Strong growth in tax revenue and an end to many Covid supports resulted in an exchequer swing of €12.4 billion at the end of last year from the €7.4 billion deficit recorded in 2021. Given the windfall, Councillor Ian Lynch has written to Ministers Eamon Ryan and Micheál McGrath highlighting the dire state of roads in the West Clare Municipal District.

The Independent member made the case for an injection of €50 million for Clare County Council for road improvements, focusing on vital surface dressing and strengthening improvements. 

In correspondence seen by The Champion, the Kilrush man told the Ministers for Transport and Public Expenditure said: Decades of underinvestment in rural roads no longer allows for these finances to be tucked away for a rainy day the investment in rural roads must be made now. I am calling on your departments to make over €50 million available to Clare County Council for road improvement works, with a focus on road surface and strengthening improvements for 2023.”

The letter outlined that while the West Clare district has 48% of the county’s roads, the level of funding provided by central government allowed just less than 7% of the network to be resurfaced. While the recommendation is that 10% of roads are resurfaced annually, Councillor Lynch told the ministers that the funding provided will only allowed 4% of West Clare roads to be resurfaced, due to the current cost of materials. 

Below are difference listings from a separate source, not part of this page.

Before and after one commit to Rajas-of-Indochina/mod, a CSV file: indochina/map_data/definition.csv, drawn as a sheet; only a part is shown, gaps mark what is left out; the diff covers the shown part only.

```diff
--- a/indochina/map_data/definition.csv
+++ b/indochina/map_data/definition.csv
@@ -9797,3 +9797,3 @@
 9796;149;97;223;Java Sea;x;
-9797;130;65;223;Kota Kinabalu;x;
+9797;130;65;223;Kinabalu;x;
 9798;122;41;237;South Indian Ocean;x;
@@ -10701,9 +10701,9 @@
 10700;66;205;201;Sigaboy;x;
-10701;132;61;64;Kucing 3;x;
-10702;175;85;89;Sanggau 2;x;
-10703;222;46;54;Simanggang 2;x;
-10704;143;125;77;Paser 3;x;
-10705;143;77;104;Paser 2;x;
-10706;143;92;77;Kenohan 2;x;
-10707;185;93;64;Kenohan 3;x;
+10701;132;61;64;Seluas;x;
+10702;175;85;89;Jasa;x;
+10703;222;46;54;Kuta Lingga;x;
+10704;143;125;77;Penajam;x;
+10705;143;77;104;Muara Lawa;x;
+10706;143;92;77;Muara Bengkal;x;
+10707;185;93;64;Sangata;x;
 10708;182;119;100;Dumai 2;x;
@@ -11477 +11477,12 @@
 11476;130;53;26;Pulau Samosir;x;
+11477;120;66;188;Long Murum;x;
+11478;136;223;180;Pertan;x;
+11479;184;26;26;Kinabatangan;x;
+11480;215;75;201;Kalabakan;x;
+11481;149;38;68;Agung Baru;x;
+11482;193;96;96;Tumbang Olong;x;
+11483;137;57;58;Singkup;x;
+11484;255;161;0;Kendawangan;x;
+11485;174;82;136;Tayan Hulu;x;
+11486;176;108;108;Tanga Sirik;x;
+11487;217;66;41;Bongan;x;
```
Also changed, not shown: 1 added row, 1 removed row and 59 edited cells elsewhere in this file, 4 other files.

Councillor Lynch detailed the impact of last year’s severe weather on an already strained road network. “2022 saw heavy rainfall levels, flooding and the latter part of the year saw frosty condition,” he said.

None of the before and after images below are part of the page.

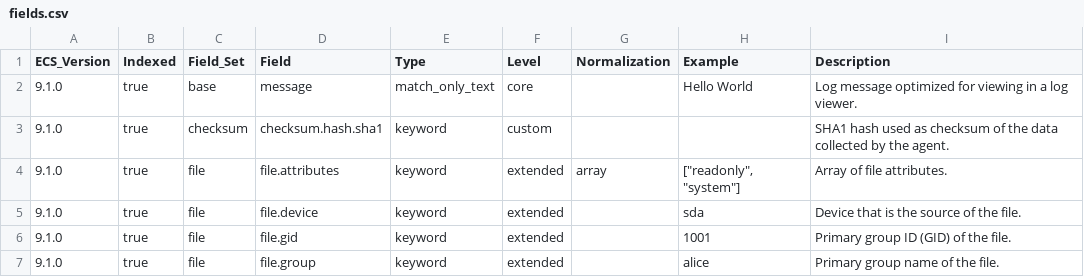
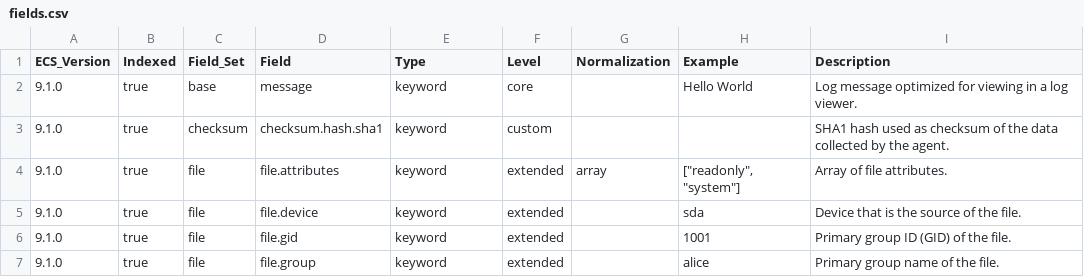
Before and after one commit to wazuh/wazuh-indexer-plugins, a CSV file: wcs/stateful/fim/files/docs/fields.csv, drawn as a sheet; only a part is shown.

Commit message:
Revert the WCS to keyword over match_only_text and wildcard
The sanitizer stopped remapping ECS `match_only_text` and `wildcard` to
`keyword`, so 77 field mappings across 23 templates adopted the ECS types
verbatim. Both types are indexed without doc values, which makes every
aggregation and sort over them fail, and the Dashboard builds its
visualizations on exactly those fields.

Restore the two TYPES_TO_REMAP entries and regenerate. This subsumes the
follow-up that moved `wildcard` to `match_only_text`: it patched the same
dictionary key, so returning `wildcard` to `keyword` necessarily replaces
it, and keeping it would leave the wildcard fields aggregation-hostile
while the rest of the schema is not.

The regenerated keyword fields carry `ignore_above: 4096`, the current
generator default, rather than the 1024 they had before. A plain revert of
the templates would have reinstated the stale value, which is why the
change is made at the sanitizer and replayed through the generator.

```diff
--- a/wcs/stateful/fim/files/docs/fields.csv
+++ b/wcs/stateful/fim/files/docs/fields.csv
@@ -1,3 +1,3 @@
 ECS_Version,Indexed,Field_Set,Field,Type,Level,Normalization,Example,Description
-9.1.0,true,base,message,match_only_text,core,,Hello World,Log message optimized for viewing in a log viewer.
+9.1.0,true,base,message,keyword,core,,Hello World,Log message optimized for viewing in a log viewer.
 9.1.0,true,checksum,checksum.hash.sha1,keyword,custom,,,SHA1 hash used as checksum of the data collected by the agent.
```
Also changed, not shown: wcs/stateful/fim/windows-registry-keys/docs/fields.csv, wcs/stateful/fim/windows-registry-values/docs/fields.csv, 47 other files.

“Despite the frost not been overly severe the sub-zero temperatures had a detrimental effect on our rural roads creating large potholes across the network in every municipal district. The current conditions of our roads are having a tremendous impact on our rural communities making the basic of journeys difficult and dangerous, this in not to mention the additional financial burden incurred due to vehicle damage.”

The West Clare member underlined the difficulties caused to the community by the condition of the roads. “County Clare is a rural county where residents, in the most part, dont have the luxury of public transport as other counties have,” he said.

“[This makes] rural Clare especially highly dependent on private car transport. A well maintained and safe road network is vital to rural living.” Councillor Lynch was also critical of the lack of sufficient investment over many years, saying it had resulted in “a large section of the road network in an inferior standard no longer able to withstand the devastating impact of sever weather”. 

He also highlighted the crucial importance of the roads network to the vibrancy of rural Ireland. “Rural Ireland is vital to a sustainable Ireland, rural Ireland is not insignificant. The Department of Agriculture estimates that the agri-food sector contributes €24 billion to the national economy. The government have to invest in rural Ireland to maintain the agri-food sector and its communities. That investment must start will providing a safe road network for all Ireland.”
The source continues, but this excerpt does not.